▶ _Task details_:
Output the entire listing below exactly as it stands.

▶ _Records for the task_:
- Opening Delimiter -

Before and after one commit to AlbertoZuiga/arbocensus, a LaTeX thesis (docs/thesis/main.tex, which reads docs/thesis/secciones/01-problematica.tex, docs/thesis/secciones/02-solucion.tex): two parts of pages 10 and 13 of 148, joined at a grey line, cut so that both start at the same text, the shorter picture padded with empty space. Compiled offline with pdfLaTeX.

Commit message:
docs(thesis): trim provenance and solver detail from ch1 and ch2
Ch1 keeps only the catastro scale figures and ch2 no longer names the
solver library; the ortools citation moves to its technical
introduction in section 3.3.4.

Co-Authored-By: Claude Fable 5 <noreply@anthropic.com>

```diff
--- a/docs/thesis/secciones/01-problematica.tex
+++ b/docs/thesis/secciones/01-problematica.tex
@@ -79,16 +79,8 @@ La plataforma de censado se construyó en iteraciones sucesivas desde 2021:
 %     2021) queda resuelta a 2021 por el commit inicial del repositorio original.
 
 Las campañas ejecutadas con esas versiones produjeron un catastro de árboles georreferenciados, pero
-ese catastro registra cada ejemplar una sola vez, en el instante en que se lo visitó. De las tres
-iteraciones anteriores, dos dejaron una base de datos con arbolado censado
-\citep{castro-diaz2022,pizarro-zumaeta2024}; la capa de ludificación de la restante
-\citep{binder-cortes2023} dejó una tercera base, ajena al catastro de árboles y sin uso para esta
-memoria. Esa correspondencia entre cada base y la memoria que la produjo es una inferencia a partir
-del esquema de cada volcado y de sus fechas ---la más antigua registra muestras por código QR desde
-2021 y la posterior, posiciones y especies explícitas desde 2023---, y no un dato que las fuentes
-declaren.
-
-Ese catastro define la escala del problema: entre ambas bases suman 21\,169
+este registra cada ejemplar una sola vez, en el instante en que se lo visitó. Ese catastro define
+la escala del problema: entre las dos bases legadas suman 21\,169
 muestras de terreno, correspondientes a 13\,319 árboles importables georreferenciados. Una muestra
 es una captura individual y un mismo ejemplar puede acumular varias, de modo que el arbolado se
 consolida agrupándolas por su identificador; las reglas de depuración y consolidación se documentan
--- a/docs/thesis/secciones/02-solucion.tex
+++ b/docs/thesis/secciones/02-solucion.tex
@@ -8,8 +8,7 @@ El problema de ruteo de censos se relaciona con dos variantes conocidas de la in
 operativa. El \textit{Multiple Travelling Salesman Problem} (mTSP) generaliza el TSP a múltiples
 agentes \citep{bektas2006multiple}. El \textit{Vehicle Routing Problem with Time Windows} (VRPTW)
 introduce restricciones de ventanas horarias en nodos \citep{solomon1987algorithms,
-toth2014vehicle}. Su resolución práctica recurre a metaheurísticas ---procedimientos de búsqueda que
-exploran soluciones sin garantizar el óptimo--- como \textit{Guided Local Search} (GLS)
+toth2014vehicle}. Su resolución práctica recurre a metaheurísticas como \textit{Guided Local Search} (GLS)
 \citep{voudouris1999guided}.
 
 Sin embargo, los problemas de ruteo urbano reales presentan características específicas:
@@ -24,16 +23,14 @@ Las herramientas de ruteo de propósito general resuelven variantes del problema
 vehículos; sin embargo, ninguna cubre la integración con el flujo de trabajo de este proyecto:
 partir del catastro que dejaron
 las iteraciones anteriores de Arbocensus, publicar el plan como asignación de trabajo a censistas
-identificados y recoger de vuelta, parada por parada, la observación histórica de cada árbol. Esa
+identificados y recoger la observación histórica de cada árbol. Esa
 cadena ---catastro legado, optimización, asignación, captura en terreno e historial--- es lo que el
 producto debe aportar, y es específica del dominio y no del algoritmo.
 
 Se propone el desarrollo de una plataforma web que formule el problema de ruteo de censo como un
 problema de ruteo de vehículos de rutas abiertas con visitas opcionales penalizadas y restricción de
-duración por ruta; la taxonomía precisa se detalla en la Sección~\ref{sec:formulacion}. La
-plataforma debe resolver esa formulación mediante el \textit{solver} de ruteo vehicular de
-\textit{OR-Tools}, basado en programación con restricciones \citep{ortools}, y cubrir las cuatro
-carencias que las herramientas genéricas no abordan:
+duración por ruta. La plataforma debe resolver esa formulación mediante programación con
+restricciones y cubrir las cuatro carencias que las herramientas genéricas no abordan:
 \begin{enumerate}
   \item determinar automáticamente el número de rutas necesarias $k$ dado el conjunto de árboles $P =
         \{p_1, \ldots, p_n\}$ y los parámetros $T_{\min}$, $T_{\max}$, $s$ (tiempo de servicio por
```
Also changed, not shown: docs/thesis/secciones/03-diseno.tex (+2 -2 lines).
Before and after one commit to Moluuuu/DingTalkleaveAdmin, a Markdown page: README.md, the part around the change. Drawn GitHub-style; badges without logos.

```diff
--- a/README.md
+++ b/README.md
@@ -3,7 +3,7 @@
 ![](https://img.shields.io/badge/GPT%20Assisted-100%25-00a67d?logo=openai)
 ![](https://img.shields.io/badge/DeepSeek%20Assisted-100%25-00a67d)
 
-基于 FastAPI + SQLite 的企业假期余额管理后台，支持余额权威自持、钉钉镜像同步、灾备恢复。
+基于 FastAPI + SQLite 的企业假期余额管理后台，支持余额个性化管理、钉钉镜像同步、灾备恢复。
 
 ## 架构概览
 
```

- Closing Delimiter -

▶ _Task solution_:
Before and after one commit to AlbertoZuiga/arbocensus, a LaTeX thesis (docs/thesis/main.tex, which reads docs/thesis/secciones/01-problematica.tex, docs/thesis/secciones/02-solucion.tex): two parts of pages 10 and 13 of 148, joined at a grey line, cut so that both start at the same text, the shorter picture padded with empty space. Compiled offline with pdfLaTeX.

Commit message:
docs(thesis): trim provenance and solver detail from ch1 and ch2
Ch1 keeps only the catastro scale figures and ch2 no longer names the
solver library; the ortools citation moves to its technical
introduction in section 3.3.4.

Co-Authored-By: Claude Fable 5 <noreply@anthropic.com>

```diff
--- a/docs/thesis/secciones/01-problematica.tex
+++ b/docs/thesis/secciones/01-problematica.tex
@@ -79,16 +79,8 @@ La plataforma de censado se construyó en iteraciones sucesivas desde 2021:
 %     2021) queda resuelta a 2021 por el commit inicial del repositorio original.
 
 Las campañas ejecutadas con esas versiones produjeron un catastro de árboles georreferenciados, pero
-ese catastro registra cada ejemplar una sola vez, en el instante en que se lo visitó. De las tres
-iteraciones anteriores, dos dejaron una base de datos con arbolado censado
-\citep{castro-diaz2022,pizarro-zumaeta2024}; la capa de ludificación de la restante
-\citep{binder-cortes2023} dejó una tercera base, ajena al catastro de árboles y sin uso para esta
-memoria. Esa correspondencia entre cada base y la memoria que la produjo es una inferencia a partir
-del esquema de cada volcado y de sus fechas ---la más antigua registra muestras por código QR desde
-2021 y la posterior, posiciones y especies explícitas desde 2023---, y no un dato que las fuentes
-declaren.
-
-Ese catastro define la escala del problema: entre ambas bases suman 21\,169
+este registra cada ejemplar una sola vez, en el instante en que se lo visitó. Ese catastro define
+la escala del problema: entre las dos bases legadas suman 21\,169
 muestras de terreno, correspondientes a 13\,319 árboles importables georreferenciados. Una muestra
 es una captura individual y un mismo ejemplar puede acumular varias, de modo que el arbolado se
 consolida agrupándolas por su identificador; las reglas de depuración y consolidación se documentan
--- a/docs/thesis/secciones/02-solucion.tex
+++ b/docs/thesis/secciones/02-solucion.tex
@@ -8,8 +8,7 @@ El problema de ruteo de censos se relaciona con dos variantes conocidas de la in
 operativa. El \textit{Multiple Travelling Salesman Problem} (mTSP) generaliza el TSP a múltiples
 agentes \citep{bektas2006multiple}. El \textit{Vehicle Routing Problem with Time Windows} (VRPTW)
 introduce restricciones de ventanas horarias en nodos \citep{solomon1987algorithms,
-toth2014vehicle}. Su resolución práctica recurre a metaheurísticas ---procedimientos de búsqueda que
-exploran soluciones sin garantizar el óptimo--- como \textit{Guided Local Search} (GLS)
+toth2014vehicle}. Su resolución práctica recurre a metaheurísticas como \textit{Guided Local Search} (GLS)
 \citep{voudouris1999guided}.
 
 Sin embargo, los problemas de ruteo urbano reales presentan características específicas:
@@ -24,16 +23,14 @@ Las herramientas de ruteo de propósito general resuelven variantes del problema
 vehículos; sin embargo, ninguna cubre la integración con el flujo de trabajo de este proyecto:
 partir del catastro que dejaron
 las iteraciones anteriores de Arbocensus, publicar el plan como asignación de trabajo a censistas
-identificados y recoger de vuelta, parada por parada, la observación histórica de cada árbol. Esa
+identificados y recoger la observación histórica de cada árbol. Esa
 cadena ---catastro legado, optimización, asignación, captura en terreno e historial--- es lo que el
 producto debe aportar, y es específica del dominio y no del algoritmo.
 
 Se propone el desarrollo de una plataforma web que formule el problema de ruteo de censo como un
 problema de ruteo de vehículos de rutas abiertas con visitas opcionales penalizadas y restricción de
-duración por ruta; la taxonomía precisa se detalla en la Sección~\ref{sec:formulacion}. La
-plataforma debe resolver esa formulación mediante el \textit{solver} de ruteo vehicular de
-\textit{OR-Tools}, basado en programación con restricciones \citep{ortools}, y cubrir las cuatro
-carencias que las herramientas genéricas no abordan:
+duración por ruta. La plataforma debe resolver esa formulación mediante programación con
+restricciones y cubrir las cuatro carencias que las herramientas genéricas no abordan:
 \begin{enumerate}
   \item determinar automáticamente el número de rutas necesarias $k$ dado el conjunto de árboles $P =
         \{p_1, \ldots, p_n\}$ y los parámetros $T_{\min}$, $T_{\max}$, $s$ (tiempo de servicio por
```
Also changed, not shown: docs/thesis/secciones/03-diseno.tex (+2 -2 lines).
Before and after one commit to Moluuuu/DingTalkleaveAdmin, a Markdown page: README.md, the part around the change. Drawn GitHub-style; badges without logos.

```diff
--- a/README.md
+++ b/README.md
@@ -3,7 +3,7 @@
 ![](https://img.shields.io/badge/GPT%20Assisted-100%25-00a67d?logo=openai)
 ![](https://img.shields.io/badge/DeepSeek%20Assisted-100%25-00a67d)
 
-基于 FastAPI + SQLite 的企业假期余额管理后台，支持余额权威自持、钉钉镜像同步、灾备恢复。
+基于 FastAPI + SQLite 的企业假期余额管理后台，支持余额个性化管理、钉钉镜像同步、灾备恢复。
 
 ## 架构概览
 
```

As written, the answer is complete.